This past weekend at the Missouri SCBWI Advanced Writers Retreat Taylor Norman of Chronicle Books took us through a session on voice. The first thing that she did in this session may have been the most important. She helped us realize just how complicated the voice of a work can be because all of these elements can play a part:
- The author’s voice.
- The character’s voice.
- The narrator’s voice.
- The voice of the person narrating the audio book.
- The voice of the librarian reading it aloud.
This is only a fraction of the things on her list which was probably about twenty items long. Even this abbreviated list can help you see how and why this topic is so complex and so very difficult to discuss.
First things first, fix your voice as the author. How your writing sounds will depend on a variety of factors. Where and when did you grow up? This will influence many of the words and phrases that you use — ice box vs refrigerator, pollywog vs tadpole. Next comes your level of education and your field. Even when writing fiction, an astrophysicist with a Ph.D. will write very differently from a philosophy major with a bachelor’s degree. Other things that factor in include your hobbies because relevant terms will find their way into your vocabulary.
Now what about your character’s voice? In my current fiction wip, my main character is a 12 year-old girl who is a mechanical marvel. Her voice is very different from either of her brothers. The youngest is 9 and adores animals. The oldest is 21 and a veteren. Think about how different each of these character’s would speak.

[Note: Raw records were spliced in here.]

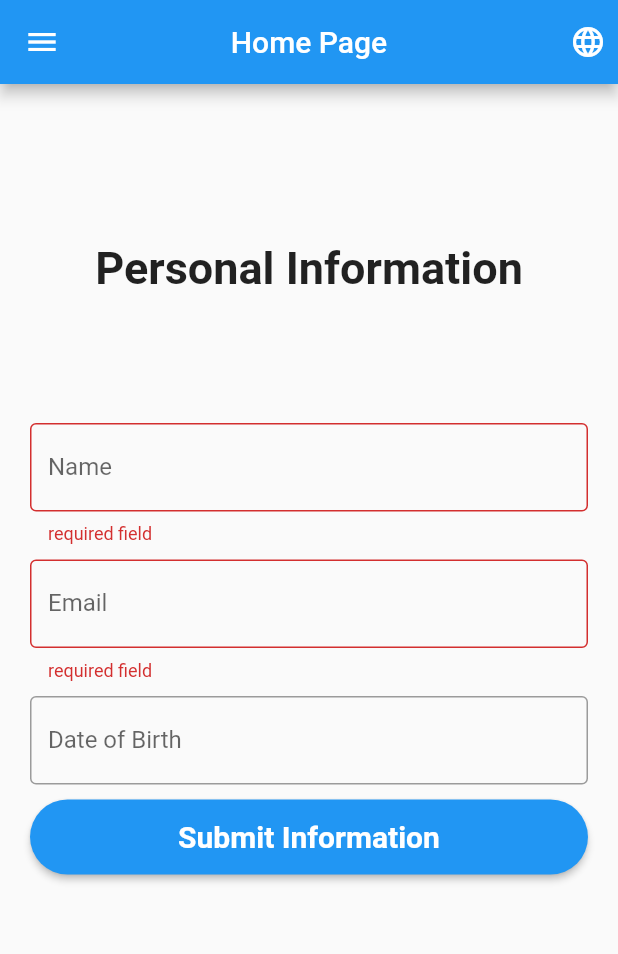
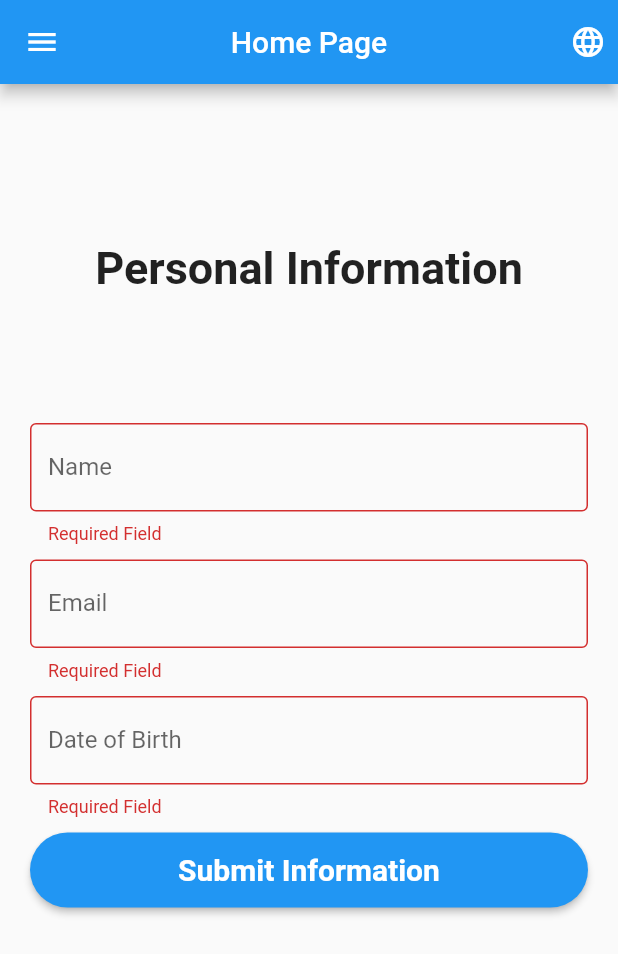
Before and after one commit to Imnmania/flutter_localization, a Flutter app: the screen it shows after launch, after a tap on "Submit Information", on a phone screen of 412 x 824 dp. Shown: the top 954 px of the screen. Run offline on Flutter 3.47's test engine with Material 2 defaults, Android fonts, the phone set to English and light mode, and no system bars.

Commit message:
added localization for entire home page

```diff
--- /dev/null
+++ b/lib/Localization/localization_constants.dart
@@ -0,0 +1,10 @@
+import 'package:flutter/material.dart';
+import 'package:flutter_localization_app/Localization/demo_localization.dart';
+
+String getTranslated(BuildContext context, String key) {
+  return DemoLocalization.of(context).getTranslatedValues(key);
+}
+
+// language code
+const String ENGLISH = 'en';
+const String BANGLA = 'bn';
--- a/lib/lang/bn.json
+++ b/lib/lang/bn.json
@@ -6,6 +6,7 @@
     "email": "ইমেইল",
     "email_hint": "তুমার ইমেইল প্রবেশ করাও",
     "date_of_birth": "জন্ম তারিখ",
+    "date_of_birth_hint": "আপনার জন্মতারিখ প্রদান করুন",
     "required_field": "প্রয়োজনীয় ক্ষেত্র",
     "submit_info": "তথ্য জমা দিন",
     "about_us": "আমাদের সম্পর্কে",
--- a/lib/lang/en.json
+++ b/lib/lang/en.json
@@ -6,6 +6,7 @@
     "email": "Email",
     "email_hint": "Enter your email",
     "date_of_birth": "Date of Birth",
+    "date_of_birth_hint": "Enter your date of birth",
     "required_field": "Required Field",
     "submit_info": "Submit Information",
     "about_us": "About Us",
--- a/lib/pages/home_page.dart
+++ b/lib/pages/home_page.dart
@@ -1,5 +1,6 @@
 import 'package:flutter/material.dart';
-import 'package:flutter_localization_app/Localization/demo_localization.dart';
+// import 'package:flutter_localization_app/Localization/demo_localization.dart';
+import 'package:flutter_localization_app/Localization/localization_constants.dart';
 import 'package:flutter_localization_app/classes/language.dart';
 import 'package:flutter_localization_app/routes/route_names.dart';
 // import 'package:flutter_localization_app/routes/route_names.dart';
@@ -22,6 +23,7 @@ class _HomePageState extends State<HomePage> {
   final inputNameController = new TextEditingController();
   final inputEmailController = new TextEditingController();
   final inputDateController = new TextEditingController();
+
 
   var myDateFormat = DateFormat('dd-MM-yyyy');
 
@@ -49,7 +51,7 @@ class _HomePageState extends State<HomePage> {
     return Scaffold(
       drawer: _drawerList(),
       appBar: AppBar(
-        title: Text(DemoLocalization.of(context).getTranslatedValues('home_page')),
+        title: Text(getTranslated(context, 'home_page')),
         centerTitle: true,
         actions: <Widget>[
           Padding(
@@ -114,7 +116,7 @@ class _HomePageState extends State<HomePage> {
               size: 30,
             ),
             title: Text(
-              'About Us',
+              getTranslated(context, 'about_us'),
               style: _textStyle,
             ),
             onTap: () {
@@ -131,7 +133,7 @@ class _HomePageState extends State<HomePage> {
               size: 30,
             ),
             title: Text(
-              'Settings',
+              getTranslated(context, 'settings'),
               style: _textStyle,
             ),
             onTap: () {
@@ -154,8 +156,7 @@ class _HomePageState extends State<HomePage> {
           Container(
             height: MediaQuery.of(context).size.height / 4,
             child: Center(
-              child: Text(
-                'Personal Information',
+              child: Text(getTranslated(context, 'personal_info'),
                 style: TextStyle(
                   fontSize: 30,
                   fontWeight: FontWeight.bold,
@@ -165,16 +166,17 @@ class _HomePageState extends State<HomePage> {
           ),
           TextFormField(
             controller: inputNameController,
+            initialValue: null,
             validator: (val) {
               if (val.isEmpty) {
-                return 'required field';
+                return getTranslated(context, 'required_field');
               }
               return null;
             },
             decoration: InputDecoration(
               border: OutlineInputBorder(),
-              labelText: 'Name',
-              hintText: 'Enter name',
+              labelText: getTranslated(context, 'name'),
+              hintText: getTranslated(context, 'name_hint'),
             ),
           ),
           SizedBox(
@@ -184,14 +186,14 @@ class _HomePageState extends State<HomePage> {
             controller: inputEmailController,
             validator: (val) {
               if (val.isEmpty) {
-                return 'required field';
+                return getTranslated(context, 'required_field');
               }
               return null;
             },
             decoration: InputDecoration(
               border: OutlineInputBorder(),
-              labelText: 'Email',
-              hintText: 'Enter email address',
+              labelText: getTranslated(context, 'email'),
+              hintText: getTranslated(context, 'email_hint'),
             ),
           ),
           SizedBox(
@@ -199,16 +201,16 @@ class _HomePageState extends State<HomePage> {
           ),
           TextFormField(
             controller: inputDateController,
-            // validator: (val) {
-            //   if (val.isEmpty) {
-            //     return 'required field';
-            //   }
-            //   return null;
-            // },
+            validator: (val) {
+              if (val.isEmpty) {
+                return getTranslated(context, 'required_field');
+              }
+              return null;
+            },
             decoration: InputDecoration(
               border: OutlineInputBorder(),
-              labelText: 'Date of Birth',
-              hintText: 'Select date of birth',
+              labelText: getTranslated(context, 'date_of_birth'),
+              hintText: getTranslated(context, 'date_of_birth_hint'),
             ),
             onTap: () async {
               FocusScope.of(context).requestFocus(FocusNode());
@@ -238,7 +240,7 @@ class _HomePageState extends State<HomePage> {
             color: Theme.of(context).primaryColor,
             child: Center(
               child: Text(
-                'Submit Information',
+                getTranslated(context, 'submit_info'),
                 style: TextStyle(
                   color: Colors.white,
                   fontSize: 20,
--- a/pubspec.yaml
+++ b/pubspec.yaml
@@ -26,6 +26,7 @@ dependencies:
   intl: ^0.16.1
   flutter_localizations:
     sdk: flutter
+  shared_preferences: ^0.5.8
 
 
 
```
Also changed, not shown: pubspec.lock.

That is their character voice which is influenced by my voice which may, one day, be influenced by the voices of the people reading it aloud. Its almost more than a body can wrap her head around.